  • Sony Ericsson G700 Business Edition
  • Sony Ericsson G900
  • Sony Ericsson P200

Renesas SH3707 -- MBX + VGP + FPU + SH-4

Renesas SH7770 (SH-Navi1) -- MBX + VGP + FPU + SH-4A, Renesas unidentified -- MBX + SuperH

  • Alpine Car Information Systems
  • Clarion MAX960HD
  • Clarion NAX963HD
  • Clarion NAX970HD
  • Clarion NAX973HD and MAX973HD
  • Clarion MAX9700DT
  • Clarion MAX9750DT
  • Mitsubishi HDD Navi H9000
  • Mitsubishi HDD Navi H9700
  • Pioneer Carrozzeria HDD CyberNavi AVIC-VH009
  • Pioneer Carrozzeria HDD CyberNavi AVIC-ZH900MD

Renesas SH7775 -- MBX + VGP + FPU + SH-4A

Renesas SH73180 (SH-Mobile3), Renesas SH73182 (SH-Mobile3+), Renesas SH73230 (SH-Mobile3A), Renesas SH73450 (SH-Mobile3A+) -- MBX Lite + VGP Lite + SH4AL-DSP(SH-X)

  • Fujitsu F702iD
  • Fujitsu F901iC
  • Fujitsu F902i
  • Fujitsu F902iS
  • Helio Hero
  • Mitsubishi D702i
  • Mitsubishi D851iWM (MUSIC PORTER X)
  • Mitsubishi D901i
  • Mitsubishi D901iS
  • Mitsubishi D902i
  • Mitsubishi D902iS
  • Motorola MS550
  • Pantech PN-8300
  • SK Teletech (SKY) IM-8300

Renesas SH-Mobile G1 -- MBX Lite + VGP Lite + SH4AL-DSP(SH-X)

  • Fujitsu F704i
  • Fujitsu Raku-Raku PHONE III (F882iES)
  • Fujitsu Raku-Raku PHONE Basic (F883i)
  • Fujitsu Raku-Raku PHONE IV (F883iES)
  • Fujitsu F903i
  • Fujitsu F903iX HIGH-SPEED
  • Fujitsu F904i
  • Mitsubishi D704i
  • Mitsubishi D903i
  • Mitsubishi D903iTV
  • Mitsubishi D904i

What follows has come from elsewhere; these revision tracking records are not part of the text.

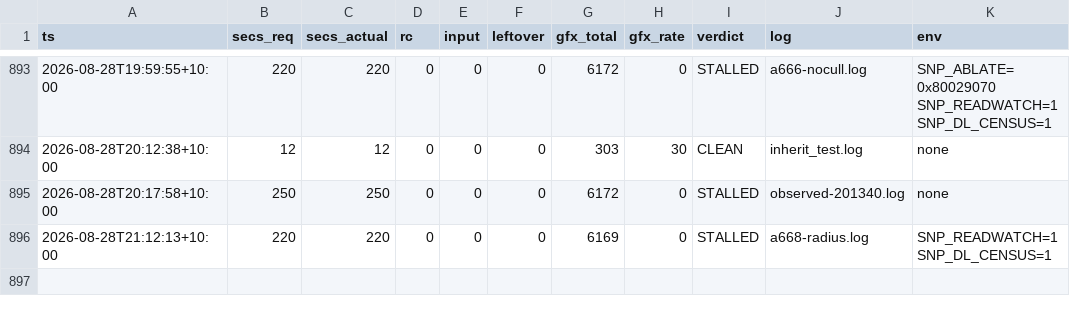
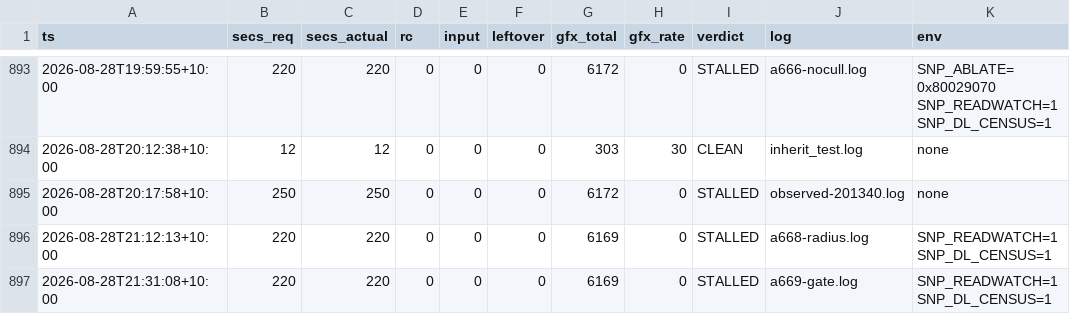
Before and after one commit to johvmac/sin-punishment-recompiled, a TSV file: docs/run-log.tsv, drawn as a sheet; only a part is shown, gaps mark what is left out; the diff names each change by its address in the sheet, - before the commit and + after, or states it on an @@ line.

```diff
--- a/docs/run-log.tsv
+++ b/docs/run-log.tsv
+row 897: 2026-08-28T21:31:08+10:00 | 220 | 220 | 0 | 0 | 0 | 6169 | 0 | STALLED | a669-gate.log | SNP_READWATCH=1 SNP_DL_CENSUS=1
```
Also changed, not shown: 3 other files.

Renesas SH-Mobile G2 -- MBX Lite + VGP Lite + SH4AL-DSP(SH-X)

  • Fujitsu F905i
  • Mitsubishi D905i
  • Sharp SH905i
  • Sony Ericsson SO905i
  • Sony Ericsson SO905iCS

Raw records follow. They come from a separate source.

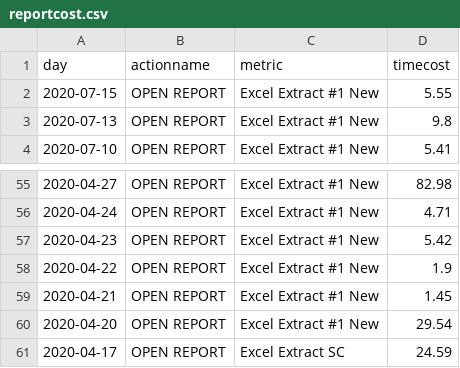
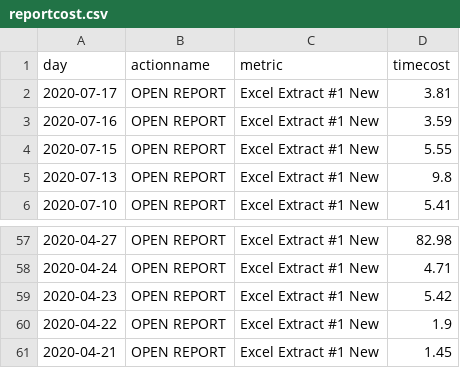
Before and after one commit to jasonzhuangdavinci/stadiumLogAnalysis, a CSV file: loadcsv/reportcost.csv, drawn as a sheet; only a part is shown, gaps mark what is left out.

```diff
--- a/loadcsv/reportcost.csv
+++ b/loadcsv/reportcost.csv
@@ -1,2 +1,4 @@
 day,actionname,metric,timecost
+2020-07-17,OPEN REPORT,Excel Extract #1 New,3.81
+2020-07-16,OPEN REPORT,Excel Extract #1 New,3.59
 2020-07-15,OPEN REPORT,Excel Extract #1 New,5.55
@@ -59,3 +61 @@ day,actionname,metric,timecost
 2020-04-21,OPEN REPORT,Excel Extract #1 New,1.45
-2020-04-20,OPEN REPORT,Excel Extract #1 New,29.54
-2020-04-17,OPEN REPORT,Excel Extract SC,24.59
```
Also changed, not shown: loadcsv/metriccount.csv, loadcsv/reportcount.csv, 1 other file.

Renesas SH-Mobile G3 -- MBX Lite + VGP Lite + SH4AL-DSP(SH-X)

  • Fujitsu F906i
  • Fujitsu F706i
  • Sharp SH906i
  • Sharp SH906iTV
  • Sharp SH706i
  • Sharp SH706ie
  • Sharp SH706iw
  • Sony Ericsson SO906i
  • Sony Ericsson SO706i

Samsung S3C2460 -- MBX Lite + FPU + ARM926

Samsung S5L8900 -- MBX Lite + VGP Lite + FPU (VFP11™) + ARM1176

SiRF SiRFprima -- MBX Lite + VGP Lite + MVED1 + FPU + ARM11

Sunplus unidentified -- MBX

Texas Instruments OMAP 2420 -- MBX + VGP + FPU (VFP11™) + ARM1136

  • Motorola MOTO Q 9h
  • Motorola MOTO Q music 9m
  • Motorola MOTORIZR Z8
  • Motorola MOTORIZR Z10
  • NEC N902i
  • NEC N902iS
  • NEC N902iX HIGH-SPEED
  • Nokia E90 Communicator
  • Nokia N82
  • Nokia N93
  • Nokia N93i
  • Nokia N95 (Classic, US, SoftBank X02NK Japanese, and 8 GB versions) (N95 RM-159 / 245 = TI OMAP DM290Z WV C-68A0KYW EI )
  • Nokia N800
  • Nokia N810
  • Nokia N810 Wimax edition
  • Panasonic P702iD
  • Panasonic P702iS
  • Panasonic P902i
  • Panasonic P902iS
  • Sharp SH702iD
  • Sharp SH702iS
  • Sharp SH902i
  • Sharp SH902iS
  • Sharp DOLCE SL (SH902iSL)
  • Sony Ericsson SO902i
  • Sony Ericsson SO902iWP+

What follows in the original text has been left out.